● Problem requirements
How many of the lines below contain "profesorfaco"? Reply with only that figure.

(Beginning of Records supplied)

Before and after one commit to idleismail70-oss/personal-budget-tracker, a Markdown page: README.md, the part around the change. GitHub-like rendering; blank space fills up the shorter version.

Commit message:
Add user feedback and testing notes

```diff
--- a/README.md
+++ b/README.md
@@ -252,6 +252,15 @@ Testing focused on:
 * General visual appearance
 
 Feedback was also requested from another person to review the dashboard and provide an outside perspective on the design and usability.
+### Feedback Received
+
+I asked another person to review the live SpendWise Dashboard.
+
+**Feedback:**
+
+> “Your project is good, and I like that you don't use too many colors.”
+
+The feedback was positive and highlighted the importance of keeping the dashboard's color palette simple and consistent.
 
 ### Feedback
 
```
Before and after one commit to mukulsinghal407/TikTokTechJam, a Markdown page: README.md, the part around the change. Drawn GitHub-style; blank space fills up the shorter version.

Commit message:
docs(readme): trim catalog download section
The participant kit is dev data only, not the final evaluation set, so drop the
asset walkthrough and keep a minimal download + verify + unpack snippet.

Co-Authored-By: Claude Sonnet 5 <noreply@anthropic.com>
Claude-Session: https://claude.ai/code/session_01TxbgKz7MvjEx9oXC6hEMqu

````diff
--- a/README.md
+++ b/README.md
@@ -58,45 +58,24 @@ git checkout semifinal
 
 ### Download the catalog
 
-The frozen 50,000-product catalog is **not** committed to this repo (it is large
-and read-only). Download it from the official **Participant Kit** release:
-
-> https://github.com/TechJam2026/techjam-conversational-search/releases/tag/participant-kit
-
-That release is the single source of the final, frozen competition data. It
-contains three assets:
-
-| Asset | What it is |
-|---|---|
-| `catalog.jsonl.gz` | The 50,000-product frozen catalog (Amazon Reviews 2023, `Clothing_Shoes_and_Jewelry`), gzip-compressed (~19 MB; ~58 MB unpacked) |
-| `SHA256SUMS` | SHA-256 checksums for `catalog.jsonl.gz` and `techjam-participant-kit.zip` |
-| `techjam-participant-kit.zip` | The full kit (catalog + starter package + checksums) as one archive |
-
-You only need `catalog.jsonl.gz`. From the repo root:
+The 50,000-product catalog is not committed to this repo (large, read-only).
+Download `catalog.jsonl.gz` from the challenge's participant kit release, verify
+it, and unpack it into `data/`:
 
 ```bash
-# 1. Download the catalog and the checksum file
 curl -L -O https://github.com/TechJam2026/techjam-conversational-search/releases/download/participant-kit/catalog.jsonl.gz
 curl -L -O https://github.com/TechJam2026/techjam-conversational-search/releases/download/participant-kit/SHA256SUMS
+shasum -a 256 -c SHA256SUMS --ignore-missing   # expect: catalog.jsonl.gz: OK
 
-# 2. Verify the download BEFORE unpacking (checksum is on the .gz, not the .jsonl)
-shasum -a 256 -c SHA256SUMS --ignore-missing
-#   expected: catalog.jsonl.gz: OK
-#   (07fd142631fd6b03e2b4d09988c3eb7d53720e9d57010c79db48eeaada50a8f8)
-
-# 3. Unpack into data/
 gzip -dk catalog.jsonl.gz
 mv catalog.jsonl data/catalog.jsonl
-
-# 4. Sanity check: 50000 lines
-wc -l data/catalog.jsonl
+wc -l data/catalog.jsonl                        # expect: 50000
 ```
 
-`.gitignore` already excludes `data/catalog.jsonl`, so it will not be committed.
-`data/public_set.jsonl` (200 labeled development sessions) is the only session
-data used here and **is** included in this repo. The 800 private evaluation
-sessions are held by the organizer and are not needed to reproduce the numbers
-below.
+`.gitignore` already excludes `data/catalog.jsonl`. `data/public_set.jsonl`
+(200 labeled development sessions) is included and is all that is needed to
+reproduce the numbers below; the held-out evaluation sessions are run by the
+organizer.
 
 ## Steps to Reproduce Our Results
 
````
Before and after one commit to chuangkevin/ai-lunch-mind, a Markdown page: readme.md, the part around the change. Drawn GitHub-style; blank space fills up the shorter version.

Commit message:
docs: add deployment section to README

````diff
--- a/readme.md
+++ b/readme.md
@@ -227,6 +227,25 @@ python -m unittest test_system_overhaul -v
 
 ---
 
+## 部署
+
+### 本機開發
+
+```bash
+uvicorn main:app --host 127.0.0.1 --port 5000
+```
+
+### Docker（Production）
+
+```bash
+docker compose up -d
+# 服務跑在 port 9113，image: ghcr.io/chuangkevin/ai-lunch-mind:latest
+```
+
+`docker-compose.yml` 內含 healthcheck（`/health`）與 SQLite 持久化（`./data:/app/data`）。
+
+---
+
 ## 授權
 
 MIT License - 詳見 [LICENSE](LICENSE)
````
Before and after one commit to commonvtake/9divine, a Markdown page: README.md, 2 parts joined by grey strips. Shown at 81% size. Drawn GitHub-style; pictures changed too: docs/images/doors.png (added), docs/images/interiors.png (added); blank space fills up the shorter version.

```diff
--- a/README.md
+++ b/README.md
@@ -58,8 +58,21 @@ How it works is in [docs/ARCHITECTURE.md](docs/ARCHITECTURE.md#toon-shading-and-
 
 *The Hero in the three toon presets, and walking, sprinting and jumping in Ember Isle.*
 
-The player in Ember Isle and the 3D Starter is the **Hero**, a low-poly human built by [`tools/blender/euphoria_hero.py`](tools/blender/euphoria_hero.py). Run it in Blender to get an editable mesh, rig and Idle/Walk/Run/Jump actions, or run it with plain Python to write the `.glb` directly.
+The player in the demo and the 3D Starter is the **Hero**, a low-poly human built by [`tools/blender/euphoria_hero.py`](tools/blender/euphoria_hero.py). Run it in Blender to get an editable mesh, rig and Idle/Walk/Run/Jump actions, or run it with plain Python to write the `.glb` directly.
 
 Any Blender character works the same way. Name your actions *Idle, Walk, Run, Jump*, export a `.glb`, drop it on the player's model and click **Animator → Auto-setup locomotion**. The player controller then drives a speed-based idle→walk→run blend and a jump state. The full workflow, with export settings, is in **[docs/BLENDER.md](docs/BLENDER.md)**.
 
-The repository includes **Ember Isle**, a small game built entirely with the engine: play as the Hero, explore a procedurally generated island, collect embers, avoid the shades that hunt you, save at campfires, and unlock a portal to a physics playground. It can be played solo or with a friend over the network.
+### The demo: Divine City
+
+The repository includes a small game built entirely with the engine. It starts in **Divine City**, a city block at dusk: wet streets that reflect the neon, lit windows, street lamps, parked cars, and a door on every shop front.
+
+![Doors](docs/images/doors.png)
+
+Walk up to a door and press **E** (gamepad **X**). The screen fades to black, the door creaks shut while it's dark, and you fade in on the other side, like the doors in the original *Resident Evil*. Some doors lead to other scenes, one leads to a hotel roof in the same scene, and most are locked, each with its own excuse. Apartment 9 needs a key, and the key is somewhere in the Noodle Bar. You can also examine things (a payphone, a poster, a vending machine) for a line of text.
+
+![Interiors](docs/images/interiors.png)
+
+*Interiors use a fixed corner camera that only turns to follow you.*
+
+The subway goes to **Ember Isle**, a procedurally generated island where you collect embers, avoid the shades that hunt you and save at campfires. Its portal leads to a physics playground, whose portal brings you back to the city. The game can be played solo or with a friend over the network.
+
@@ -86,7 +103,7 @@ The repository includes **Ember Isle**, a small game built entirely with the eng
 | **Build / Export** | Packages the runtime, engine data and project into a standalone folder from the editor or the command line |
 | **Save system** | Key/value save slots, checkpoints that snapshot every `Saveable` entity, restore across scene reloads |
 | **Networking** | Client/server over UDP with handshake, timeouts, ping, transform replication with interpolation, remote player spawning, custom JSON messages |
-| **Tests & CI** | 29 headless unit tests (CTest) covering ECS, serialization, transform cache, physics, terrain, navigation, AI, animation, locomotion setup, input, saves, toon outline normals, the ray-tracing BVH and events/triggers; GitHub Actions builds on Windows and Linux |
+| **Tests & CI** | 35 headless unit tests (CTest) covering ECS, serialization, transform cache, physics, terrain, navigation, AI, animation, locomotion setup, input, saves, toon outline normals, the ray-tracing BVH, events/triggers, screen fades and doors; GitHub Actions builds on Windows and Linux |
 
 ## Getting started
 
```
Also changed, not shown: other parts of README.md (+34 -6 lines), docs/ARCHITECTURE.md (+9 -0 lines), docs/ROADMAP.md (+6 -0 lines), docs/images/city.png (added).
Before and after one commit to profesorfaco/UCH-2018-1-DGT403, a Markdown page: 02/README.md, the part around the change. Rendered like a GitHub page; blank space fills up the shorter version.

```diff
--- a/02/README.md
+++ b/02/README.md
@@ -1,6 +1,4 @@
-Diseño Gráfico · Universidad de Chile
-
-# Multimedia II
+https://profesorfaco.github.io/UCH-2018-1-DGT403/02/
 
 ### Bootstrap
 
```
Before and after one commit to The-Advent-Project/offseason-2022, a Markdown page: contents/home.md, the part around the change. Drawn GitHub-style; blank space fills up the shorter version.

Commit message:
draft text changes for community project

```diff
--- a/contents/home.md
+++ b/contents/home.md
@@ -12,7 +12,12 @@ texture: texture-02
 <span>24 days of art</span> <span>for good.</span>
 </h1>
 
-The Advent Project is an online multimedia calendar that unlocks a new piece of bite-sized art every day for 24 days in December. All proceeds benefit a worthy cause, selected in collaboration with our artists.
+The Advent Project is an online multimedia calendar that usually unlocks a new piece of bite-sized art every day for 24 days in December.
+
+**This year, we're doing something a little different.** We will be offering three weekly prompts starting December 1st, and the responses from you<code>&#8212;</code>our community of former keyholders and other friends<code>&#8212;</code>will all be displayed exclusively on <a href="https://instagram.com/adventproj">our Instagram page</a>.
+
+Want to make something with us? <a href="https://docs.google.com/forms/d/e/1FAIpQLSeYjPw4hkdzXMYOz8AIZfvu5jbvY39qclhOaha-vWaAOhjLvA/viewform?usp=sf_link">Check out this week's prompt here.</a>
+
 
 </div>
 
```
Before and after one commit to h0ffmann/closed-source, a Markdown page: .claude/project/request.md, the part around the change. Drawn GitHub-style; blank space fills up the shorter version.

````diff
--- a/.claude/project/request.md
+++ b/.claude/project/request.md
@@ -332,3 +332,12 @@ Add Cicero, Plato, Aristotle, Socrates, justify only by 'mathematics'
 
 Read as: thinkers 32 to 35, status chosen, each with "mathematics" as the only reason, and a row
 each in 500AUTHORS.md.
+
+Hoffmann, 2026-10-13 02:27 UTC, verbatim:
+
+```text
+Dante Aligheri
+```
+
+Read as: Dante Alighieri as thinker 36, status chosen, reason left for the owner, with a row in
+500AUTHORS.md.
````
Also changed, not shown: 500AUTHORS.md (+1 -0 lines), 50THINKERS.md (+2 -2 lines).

(End of Records supplied)

● Output below
2